The Reading Group reconvened early in March, with Muriel Spark’s popular modern classic The Prime of Miss Jean Brodie up for discussion. Student opinion tended towards enjoyment of the novel but reservations about the central character. Several were of the view that whilst it might have been quite amusing to be one of Miss Brodie’s girls – the crème de la crème – it is unlikely that they would have been equipped with the knowledge to pass exams and gain qualifications! Indeed, the modern student, accustomed to Ofsted driven teaching and learning, would have no time for Miss Brodie’s tales of her summer vacations in fascist Italy or her reminiscences of her lost lover, killed in the first world war.

There was some comment on the unusual narrative style, with its use of flash backs, and flash forwards as well, sometimes referred to as prolepsis, an interesting technique which most members of the group felt worked very well. It was also noted that whilst the novel is extremely funny in places the underlying sentiment is one of sadness at opportunities lost and potential unfulfilled; the thought that not only was Miss Brodie in her prime but so were her ‘girls’ with all their lives ahead of them, lives that ultimately disappointed.

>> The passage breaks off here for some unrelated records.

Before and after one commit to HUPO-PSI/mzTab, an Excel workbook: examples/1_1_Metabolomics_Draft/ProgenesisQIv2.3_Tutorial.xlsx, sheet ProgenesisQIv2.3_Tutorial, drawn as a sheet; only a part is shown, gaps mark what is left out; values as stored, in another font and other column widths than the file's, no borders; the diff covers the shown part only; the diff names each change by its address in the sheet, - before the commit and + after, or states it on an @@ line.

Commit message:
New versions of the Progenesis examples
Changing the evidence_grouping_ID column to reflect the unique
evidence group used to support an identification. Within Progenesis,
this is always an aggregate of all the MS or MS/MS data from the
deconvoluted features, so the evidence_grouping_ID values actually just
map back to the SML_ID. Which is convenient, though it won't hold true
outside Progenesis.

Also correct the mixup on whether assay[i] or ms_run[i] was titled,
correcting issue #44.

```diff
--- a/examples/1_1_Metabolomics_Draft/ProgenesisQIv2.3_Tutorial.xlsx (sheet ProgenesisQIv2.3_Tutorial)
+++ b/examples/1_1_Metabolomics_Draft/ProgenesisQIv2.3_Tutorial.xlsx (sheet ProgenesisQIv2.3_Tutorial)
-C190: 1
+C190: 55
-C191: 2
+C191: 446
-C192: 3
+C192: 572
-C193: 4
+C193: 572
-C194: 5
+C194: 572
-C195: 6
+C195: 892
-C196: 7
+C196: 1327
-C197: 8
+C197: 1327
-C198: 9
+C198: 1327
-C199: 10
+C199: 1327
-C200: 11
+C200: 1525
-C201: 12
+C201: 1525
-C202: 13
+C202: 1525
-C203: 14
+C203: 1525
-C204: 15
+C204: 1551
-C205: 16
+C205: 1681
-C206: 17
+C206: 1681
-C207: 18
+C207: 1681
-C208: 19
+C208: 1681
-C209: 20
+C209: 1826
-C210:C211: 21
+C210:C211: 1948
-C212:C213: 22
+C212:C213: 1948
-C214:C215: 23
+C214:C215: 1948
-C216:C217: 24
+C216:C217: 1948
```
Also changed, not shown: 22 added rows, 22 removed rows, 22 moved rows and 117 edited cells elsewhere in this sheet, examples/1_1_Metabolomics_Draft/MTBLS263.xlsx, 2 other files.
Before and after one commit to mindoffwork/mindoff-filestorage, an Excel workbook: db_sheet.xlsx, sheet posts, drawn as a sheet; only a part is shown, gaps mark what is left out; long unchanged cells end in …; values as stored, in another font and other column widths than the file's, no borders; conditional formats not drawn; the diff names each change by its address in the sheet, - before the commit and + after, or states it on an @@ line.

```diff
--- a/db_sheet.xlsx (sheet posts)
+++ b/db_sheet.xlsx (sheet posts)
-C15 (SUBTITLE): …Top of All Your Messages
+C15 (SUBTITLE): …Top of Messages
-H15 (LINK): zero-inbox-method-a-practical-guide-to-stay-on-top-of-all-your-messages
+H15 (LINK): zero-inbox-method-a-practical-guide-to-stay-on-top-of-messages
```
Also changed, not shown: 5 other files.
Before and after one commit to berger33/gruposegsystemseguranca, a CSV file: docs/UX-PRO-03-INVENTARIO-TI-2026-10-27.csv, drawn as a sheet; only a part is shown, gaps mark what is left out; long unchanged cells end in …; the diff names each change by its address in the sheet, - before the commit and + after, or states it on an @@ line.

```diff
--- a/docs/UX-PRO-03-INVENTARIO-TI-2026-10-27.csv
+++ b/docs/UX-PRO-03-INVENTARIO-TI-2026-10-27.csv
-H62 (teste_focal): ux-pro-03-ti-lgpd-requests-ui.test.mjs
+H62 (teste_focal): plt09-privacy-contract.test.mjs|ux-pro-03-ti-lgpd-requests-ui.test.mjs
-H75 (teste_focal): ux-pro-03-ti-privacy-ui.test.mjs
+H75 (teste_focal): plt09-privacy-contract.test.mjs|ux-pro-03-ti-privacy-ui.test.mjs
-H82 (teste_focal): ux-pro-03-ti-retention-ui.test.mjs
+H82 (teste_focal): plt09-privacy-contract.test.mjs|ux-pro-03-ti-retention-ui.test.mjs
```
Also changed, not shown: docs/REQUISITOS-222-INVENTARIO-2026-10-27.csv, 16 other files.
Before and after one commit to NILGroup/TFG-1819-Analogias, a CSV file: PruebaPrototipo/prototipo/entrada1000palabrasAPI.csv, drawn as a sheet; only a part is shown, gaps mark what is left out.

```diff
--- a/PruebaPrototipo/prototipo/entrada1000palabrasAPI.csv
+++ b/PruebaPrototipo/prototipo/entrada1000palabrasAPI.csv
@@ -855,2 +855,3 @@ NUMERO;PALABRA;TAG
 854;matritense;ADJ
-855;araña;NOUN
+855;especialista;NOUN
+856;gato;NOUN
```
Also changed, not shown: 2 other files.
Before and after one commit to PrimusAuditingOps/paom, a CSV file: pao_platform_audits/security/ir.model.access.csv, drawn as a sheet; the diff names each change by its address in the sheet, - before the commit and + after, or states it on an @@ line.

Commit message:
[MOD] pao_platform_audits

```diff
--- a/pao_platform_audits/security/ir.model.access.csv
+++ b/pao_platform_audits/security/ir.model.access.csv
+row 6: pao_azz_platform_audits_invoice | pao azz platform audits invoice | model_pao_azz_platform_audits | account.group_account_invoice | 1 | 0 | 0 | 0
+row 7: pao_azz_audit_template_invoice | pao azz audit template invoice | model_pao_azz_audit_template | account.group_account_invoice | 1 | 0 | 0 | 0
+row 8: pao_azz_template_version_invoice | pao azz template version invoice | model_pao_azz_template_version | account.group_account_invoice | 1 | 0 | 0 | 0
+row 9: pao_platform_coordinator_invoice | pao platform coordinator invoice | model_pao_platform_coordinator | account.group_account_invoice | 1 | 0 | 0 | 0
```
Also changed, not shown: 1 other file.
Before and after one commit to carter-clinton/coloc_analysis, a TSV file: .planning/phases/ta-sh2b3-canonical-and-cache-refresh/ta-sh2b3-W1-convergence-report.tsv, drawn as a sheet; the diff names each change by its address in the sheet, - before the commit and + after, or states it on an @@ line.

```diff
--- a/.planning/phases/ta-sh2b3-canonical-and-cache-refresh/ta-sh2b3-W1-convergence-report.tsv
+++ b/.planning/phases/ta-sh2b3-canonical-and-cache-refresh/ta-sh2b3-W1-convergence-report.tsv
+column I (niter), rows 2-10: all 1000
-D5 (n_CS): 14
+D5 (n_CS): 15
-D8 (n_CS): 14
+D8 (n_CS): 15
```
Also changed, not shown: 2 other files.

The group looked at a range of options for the next ‘read’ and chose Norwegian Wood by the Japanese writer Haruki Murakami